Study objective: To measure the rate of dispensing errors and to identify the types and sources of dispensing errors in a highly automated mail-service pharmacy practice.
Design: Descriptive analysis of a random sample of completed prescriptions.
Setting: A high-volume mail-service pharmacy practice comprising a network of prescription processing and dispensing pharmacies in the United States.
Measurements and main results: During September and October 2003, new and refill prescriptions were retrieved before shipping and evaluated for dispensing accuracy. Container contents were compared against the container label, and the label record was compared against the original prescription order. The overall dispensing error rate was 0.075% (16 dispensing errors among 21,252 prescriptions, 95% confidence interval 0.043-0.122). Fourteen errors involved incomplete or incorrect directions on the final label. All dispensing errors were associated with the initial stages of prescription processing (including order entry); no errors were associated with the mechanical stages of product dispensing.
Conclusion: A highly automated mail-service pharmacy can achieve a dispensing error rate of less than 1 error/1000 prescriptions, which is substantially lower than the rates reported for retail pharmacies.
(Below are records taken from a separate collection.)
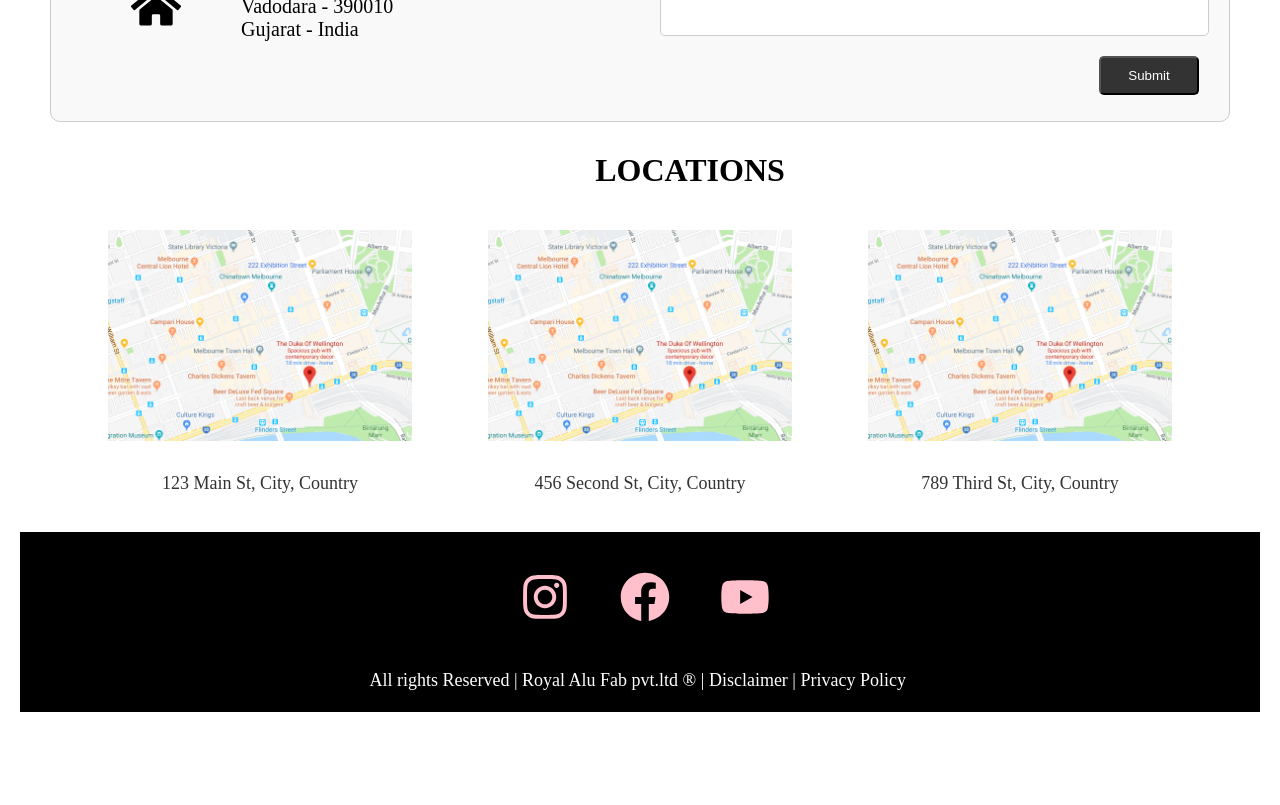
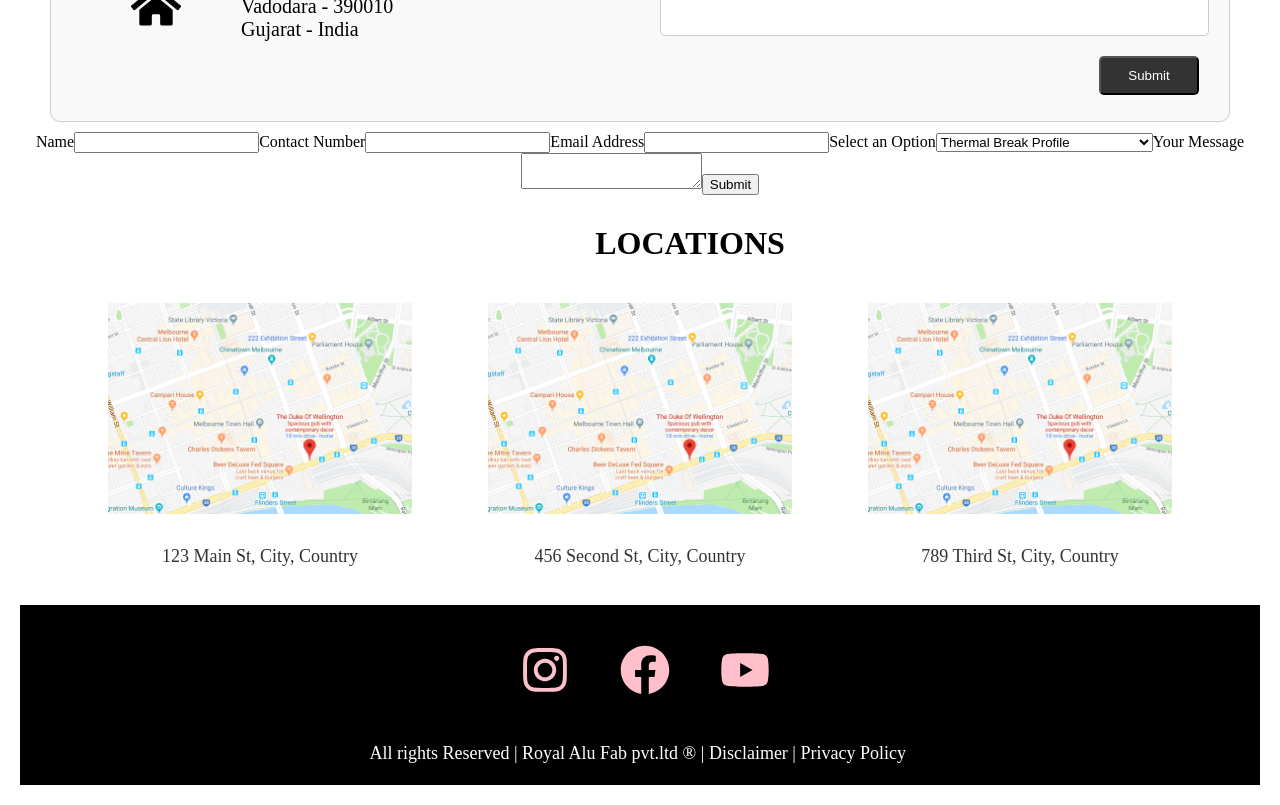
Before and after one commit to royal-alu-fab/ThermalBreakProfile, a React (Create React App) app: page /contact in a window 1280 px wide. Shown: the part 1020-1825 px from the top of the page. Before the commit the page ends 1752 px from the top, so only its background shows below. Built offline with nearby package versions, Linux system fonts and the light colour scheme.

Commit message:
Added ContactForm file and added its import in Contact file.

```diff
--- /dev/null
+++ b/src/helpers/ContactForm.js
@@ -0,0 +1,93 @@
+import React from 'react';
+import { useForm, ValidationError } from '@formspree/react';
+
+function ContactForm() {
+  const [state, handleSubmit] = useForm("xkndlddw");
+  if (state.succeeded) {
+      return <p>Thanks for reaching out to us!! Will contact you soon!</p>;
+  }
+  return (
+    <form onSubmit={handleSubmit}>
+      <label htmlFor="name">
+        Name
+      </label>
+      <input
+        id="name"
+        type="text"
+        name="name"
+        required
+      />
+      <ValidationError
+        prefix="Name"
+        field="name"
+        errors={state.errors}
+      />
+
+      <label htmlFor="contactNumber">
+        Contact Number
+      </label>
+      <input
+        id="contactNumber"
+        type="tel"
+        name="contactNumber"
+        required
+      />
+      <ValidationError
+        prefix="Contact Number"
+        field="contactNumber"
+        errors={state.errors}
+      />
+
+      <label htmlFor="email">
+        Email Address
+      </label>
+      <input
+        id="email"
+        type="email"
+        name="email"
+        required
+      />
+      <ValidationError
+        prefix="Email"
+        field="email"
+        errors={state.errors}
+      />
+
+      <label htmlFor="options">
+        Select an Option
+      </label>
+      <select id="options" name="options">
+        <option value='product1'>Thermal Break Profile</option>
+        <option value='product2'>Thermal Break Aluminium Profile</option>
+        <option value='product3'>Aluminium Extrusion</option>
+        <option value='product4'>HVAC Solutions</option>
+        <option value='product5'>Powder Coating</option>
+        <option value='product5'>Wooden Coating</option>
+      </select>
+      <ValidationError
+        prefix="Options"
+        field="options"
+        errors={state.errors}
+      />
+
+      <label htmlFor="message">
+        Your Message
+      </label>
+      <textarea
+        id="message"
+        name="message"
+      />
+      <ValidationError
+        prefix="Message"
+        field="message"
+        errors={state.errors}
+      />
+
+      <button type="submit" disabled={state.submitting}>
+        Submit
+      </button>
+    </form>
+  );
+}
+
+export default ContactForm;
--- a/src/pages/Contact.js
+++ b/src/pages/Contact.js
@@ -5,6 +5,7 @@ import { IoIosMail } from "react-icons/io";
 import { FaPhone } from "react-icons/fa6";
 import { FaHome } from "react-icons/fa";
 import Maps from '../assets/googlemaps.png';
+import ContactForm from '../helpers/ContactForm';
 
 function Contact() {
   const [formData, setFormData] = useState({
@@ -136,6 +137,10 @@ function Contact() {
         </div>
       </div>
 
+      <div className="formspree-form">
+        <ContactForm />
+      </div>
+
       <div className='location-heading'>
         <h1> LOCATIONS</h1>
       </div>
```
A high degree of automation in the mechanical aspects of dispensing appears to be a key factor in achieving this high dispensing accuracy.